-- WHAT YOU HAVE TO DO --
Once you know how many lines below hold "String", reply with that number and add nothing.

● ● ●

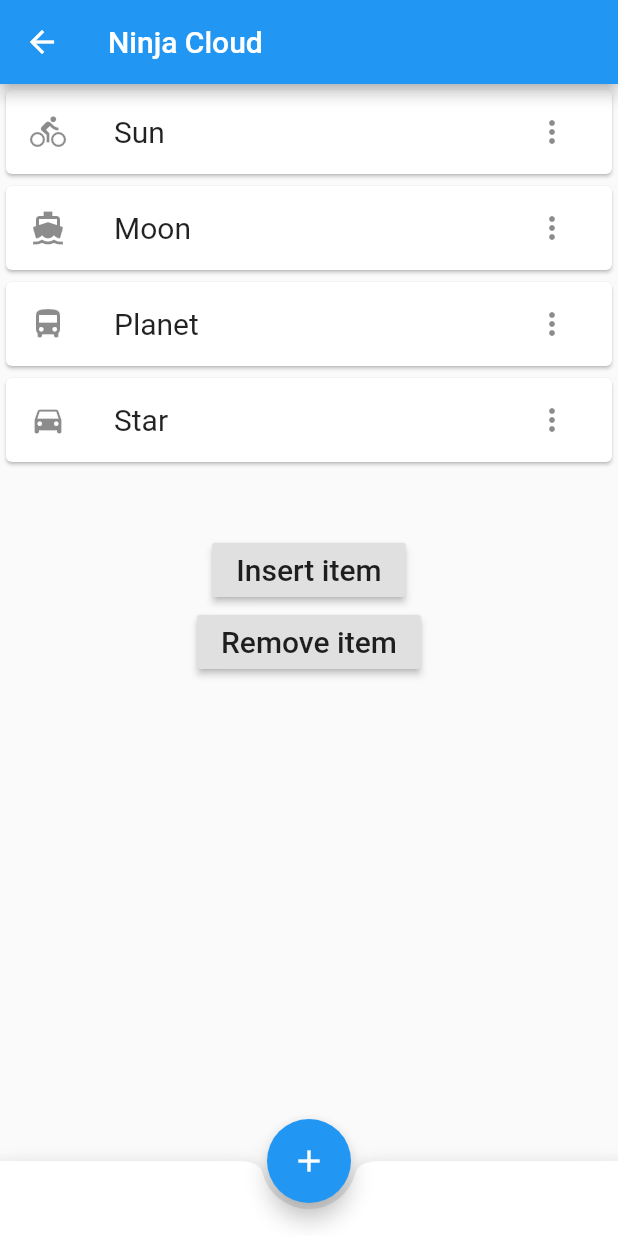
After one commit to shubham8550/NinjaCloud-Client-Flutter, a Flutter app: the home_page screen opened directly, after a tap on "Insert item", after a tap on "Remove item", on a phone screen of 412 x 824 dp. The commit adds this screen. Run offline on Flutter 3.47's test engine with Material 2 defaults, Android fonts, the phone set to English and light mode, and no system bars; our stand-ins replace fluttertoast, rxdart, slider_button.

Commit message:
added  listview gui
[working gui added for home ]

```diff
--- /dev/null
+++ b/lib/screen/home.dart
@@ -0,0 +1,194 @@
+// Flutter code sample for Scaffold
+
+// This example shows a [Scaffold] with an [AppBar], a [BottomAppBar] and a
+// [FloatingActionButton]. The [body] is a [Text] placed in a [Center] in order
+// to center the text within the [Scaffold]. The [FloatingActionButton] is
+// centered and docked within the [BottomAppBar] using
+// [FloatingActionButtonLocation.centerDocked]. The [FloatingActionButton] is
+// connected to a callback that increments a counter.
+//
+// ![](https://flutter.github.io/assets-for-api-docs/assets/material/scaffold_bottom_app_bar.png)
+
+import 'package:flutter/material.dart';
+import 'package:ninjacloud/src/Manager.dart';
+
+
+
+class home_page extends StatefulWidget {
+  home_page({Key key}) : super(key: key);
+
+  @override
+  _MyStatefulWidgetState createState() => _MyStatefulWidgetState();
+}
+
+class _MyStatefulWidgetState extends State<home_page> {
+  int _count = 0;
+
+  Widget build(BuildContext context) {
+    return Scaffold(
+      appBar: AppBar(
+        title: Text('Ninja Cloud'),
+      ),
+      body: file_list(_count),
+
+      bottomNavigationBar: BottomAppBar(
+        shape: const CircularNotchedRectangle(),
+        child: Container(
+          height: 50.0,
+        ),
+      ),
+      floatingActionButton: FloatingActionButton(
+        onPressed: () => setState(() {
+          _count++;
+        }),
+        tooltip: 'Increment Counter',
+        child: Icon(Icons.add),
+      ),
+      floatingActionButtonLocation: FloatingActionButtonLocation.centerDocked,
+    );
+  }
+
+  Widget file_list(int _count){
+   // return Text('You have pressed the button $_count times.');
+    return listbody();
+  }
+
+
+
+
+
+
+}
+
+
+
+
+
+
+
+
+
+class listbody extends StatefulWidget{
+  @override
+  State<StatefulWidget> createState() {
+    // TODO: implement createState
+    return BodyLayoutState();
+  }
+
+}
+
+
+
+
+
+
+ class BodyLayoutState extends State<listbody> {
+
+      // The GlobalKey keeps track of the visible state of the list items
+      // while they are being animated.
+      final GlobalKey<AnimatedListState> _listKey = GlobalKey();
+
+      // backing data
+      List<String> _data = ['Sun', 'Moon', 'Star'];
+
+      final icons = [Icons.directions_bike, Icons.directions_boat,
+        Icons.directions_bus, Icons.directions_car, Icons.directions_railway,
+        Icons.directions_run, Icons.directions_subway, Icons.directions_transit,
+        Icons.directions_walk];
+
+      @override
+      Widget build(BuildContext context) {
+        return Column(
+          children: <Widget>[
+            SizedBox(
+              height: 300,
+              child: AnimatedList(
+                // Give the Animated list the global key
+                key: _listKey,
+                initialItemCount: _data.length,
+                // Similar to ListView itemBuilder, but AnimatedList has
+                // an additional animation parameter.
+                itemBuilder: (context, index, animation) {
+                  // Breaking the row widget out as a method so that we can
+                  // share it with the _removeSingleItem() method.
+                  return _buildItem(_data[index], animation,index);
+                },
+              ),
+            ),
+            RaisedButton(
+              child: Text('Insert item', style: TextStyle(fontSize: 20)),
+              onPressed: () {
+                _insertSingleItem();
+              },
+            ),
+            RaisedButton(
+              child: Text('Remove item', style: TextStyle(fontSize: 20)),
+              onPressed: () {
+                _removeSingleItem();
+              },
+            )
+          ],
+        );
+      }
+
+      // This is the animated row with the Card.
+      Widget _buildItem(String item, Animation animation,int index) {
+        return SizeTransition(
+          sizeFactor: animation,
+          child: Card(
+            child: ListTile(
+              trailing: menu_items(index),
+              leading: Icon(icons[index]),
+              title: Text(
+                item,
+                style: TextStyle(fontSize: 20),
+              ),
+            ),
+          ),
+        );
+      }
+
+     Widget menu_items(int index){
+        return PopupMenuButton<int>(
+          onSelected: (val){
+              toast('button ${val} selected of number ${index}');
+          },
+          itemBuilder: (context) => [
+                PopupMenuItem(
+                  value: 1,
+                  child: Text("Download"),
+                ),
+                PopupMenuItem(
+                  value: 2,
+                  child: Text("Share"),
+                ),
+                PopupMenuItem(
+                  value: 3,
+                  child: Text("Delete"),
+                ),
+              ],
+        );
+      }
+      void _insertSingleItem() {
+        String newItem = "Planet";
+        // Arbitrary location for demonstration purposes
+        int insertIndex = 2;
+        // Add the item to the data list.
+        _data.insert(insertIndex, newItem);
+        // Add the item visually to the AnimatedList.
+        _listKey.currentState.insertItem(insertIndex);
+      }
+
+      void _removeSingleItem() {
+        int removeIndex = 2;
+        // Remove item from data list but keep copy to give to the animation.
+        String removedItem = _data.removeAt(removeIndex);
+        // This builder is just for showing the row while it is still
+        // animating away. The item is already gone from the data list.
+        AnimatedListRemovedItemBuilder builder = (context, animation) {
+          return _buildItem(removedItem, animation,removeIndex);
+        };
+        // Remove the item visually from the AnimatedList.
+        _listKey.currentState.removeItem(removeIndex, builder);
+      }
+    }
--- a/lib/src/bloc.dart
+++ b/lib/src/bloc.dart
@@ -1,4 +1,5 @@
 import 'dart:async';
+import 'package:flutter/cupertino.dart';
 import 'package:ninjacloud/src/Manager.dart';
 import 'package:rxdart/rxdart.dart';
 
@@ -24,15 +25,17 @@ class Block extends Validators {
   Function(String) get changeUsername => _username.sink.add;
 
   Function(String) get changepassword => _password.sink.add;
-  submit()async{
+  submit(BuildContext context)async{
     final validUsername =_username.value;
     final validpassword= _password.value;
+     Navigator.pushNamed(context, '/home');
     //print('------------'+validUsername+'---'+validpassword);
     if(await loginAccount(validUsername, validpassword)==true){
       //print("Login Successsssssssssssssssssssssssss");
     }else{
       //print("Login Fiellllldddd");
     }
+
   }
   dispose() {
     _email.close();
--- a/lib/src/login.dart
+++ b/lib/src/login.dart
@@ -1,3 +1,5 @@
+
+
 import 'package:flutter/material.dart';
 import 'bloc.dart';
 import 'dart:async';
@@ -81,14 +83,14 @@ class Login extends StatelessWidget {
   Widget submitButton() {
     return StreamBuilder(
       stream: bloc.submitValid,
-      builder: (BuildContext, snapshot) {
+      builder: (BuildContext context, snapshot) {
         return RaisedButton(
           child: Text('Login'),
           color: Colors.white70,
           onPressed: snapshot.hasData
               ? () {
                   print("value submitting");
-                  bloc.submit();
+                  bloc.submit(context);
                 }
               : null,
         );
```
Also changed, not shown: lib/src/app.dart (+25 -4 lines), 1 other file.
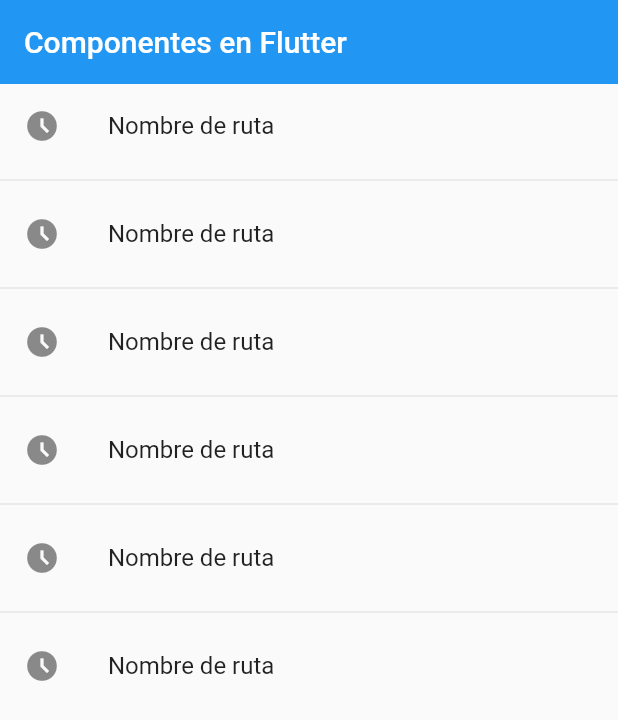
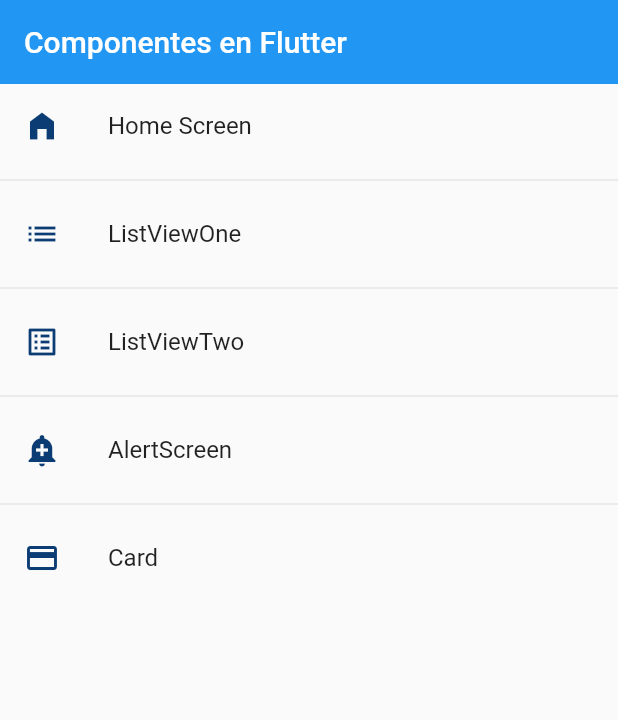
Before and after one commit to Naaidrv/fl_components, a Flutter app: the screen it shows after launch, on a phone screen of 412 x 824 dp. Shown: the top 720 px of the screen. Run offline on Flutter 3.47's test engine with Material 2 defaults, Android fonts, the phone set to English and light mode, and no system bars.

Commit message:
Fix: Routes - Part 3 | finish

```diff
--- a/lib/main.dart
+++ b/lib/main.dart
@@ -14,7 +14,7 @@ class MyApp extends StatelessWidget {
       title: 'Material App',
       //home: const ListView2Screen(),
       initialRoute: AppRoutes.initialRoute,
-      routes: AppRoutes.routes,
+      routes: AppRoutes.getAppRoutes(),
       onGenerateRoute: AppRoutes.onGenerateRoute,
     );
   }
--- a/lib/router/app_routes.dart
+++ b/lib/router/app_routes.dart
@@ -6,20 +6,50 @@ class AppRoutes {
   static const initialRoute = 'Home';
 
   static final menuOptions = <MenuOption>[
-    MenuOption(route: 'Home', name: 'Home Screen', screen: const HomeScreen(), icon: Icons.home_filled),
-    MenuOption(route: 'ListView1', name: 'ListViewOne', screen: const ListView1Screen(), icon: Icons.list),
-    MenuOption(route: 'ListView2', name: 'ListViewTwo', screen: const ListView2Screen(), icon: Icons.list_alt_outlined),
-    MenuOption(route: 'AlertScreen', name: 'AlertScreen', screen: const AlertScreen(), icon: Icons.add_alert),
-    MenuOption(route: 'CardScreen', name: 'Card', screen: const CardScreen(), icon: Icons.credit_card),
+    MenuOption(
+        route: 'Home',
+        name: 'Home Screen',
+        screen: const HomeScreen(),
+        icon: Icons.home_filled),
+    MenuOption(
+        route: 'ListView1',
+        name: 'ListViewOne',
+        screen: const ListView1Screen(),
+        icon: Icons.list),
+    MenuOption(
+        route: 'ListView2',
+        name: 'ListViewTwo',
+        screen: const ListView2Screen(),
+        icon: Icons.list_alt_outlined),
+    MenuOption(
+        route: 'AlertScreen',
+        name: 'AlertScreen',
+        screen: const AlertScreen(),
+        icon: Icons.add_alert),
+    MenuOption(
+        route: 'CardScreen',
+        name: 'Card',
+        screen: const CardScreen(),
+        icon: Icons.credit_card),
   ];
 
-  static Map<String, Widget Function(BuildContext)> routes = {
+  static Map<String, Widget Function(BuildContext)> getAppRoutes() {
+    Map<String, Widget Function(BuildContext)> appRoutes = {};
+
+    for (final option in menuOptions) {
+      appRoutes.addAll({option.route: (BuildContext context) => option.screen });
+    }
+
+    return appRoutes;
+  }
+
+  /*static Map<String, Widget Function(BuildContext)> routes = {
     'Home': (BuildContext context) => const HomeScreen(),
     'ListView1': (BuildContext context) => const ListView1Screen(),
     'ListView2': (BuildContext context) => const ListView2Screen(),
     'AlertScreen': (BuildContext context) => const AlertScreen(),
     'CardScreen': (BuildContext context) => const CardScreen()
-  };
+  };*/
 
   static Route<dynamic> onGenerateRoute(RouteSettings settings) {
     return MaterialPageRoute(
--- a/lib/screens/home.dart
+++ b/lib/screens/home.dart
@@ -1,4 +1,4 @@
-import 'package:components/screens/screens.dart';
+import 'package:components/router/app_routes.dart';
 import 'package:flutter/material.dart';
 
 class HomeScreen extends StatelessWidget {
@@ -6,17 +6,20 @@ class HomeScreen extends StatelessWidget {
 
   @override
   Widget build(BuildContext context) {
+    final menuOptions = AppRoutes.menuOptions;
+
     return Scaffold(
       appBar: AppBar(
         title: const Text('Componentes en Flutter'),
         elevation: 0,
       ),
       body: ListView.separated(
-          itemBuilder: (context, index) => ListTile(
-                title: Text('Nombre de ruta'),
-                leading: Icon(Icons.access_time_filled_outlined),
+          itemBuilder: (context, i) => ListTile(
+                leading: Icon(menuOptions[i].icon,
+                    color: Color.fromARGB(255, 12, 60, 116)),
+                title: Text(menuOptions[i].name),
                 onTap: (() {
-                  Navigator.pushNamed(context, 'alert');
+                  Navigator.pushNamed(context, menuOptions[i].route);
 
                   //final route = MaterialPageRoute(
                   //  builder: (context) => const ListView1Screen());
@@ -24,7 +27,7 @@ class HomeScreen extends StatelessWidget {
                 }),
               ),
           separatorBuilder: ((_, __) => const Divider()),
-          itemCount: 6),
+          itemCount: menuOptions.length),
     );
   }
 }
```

● ● ●

-- OUTPUT BELOW --
10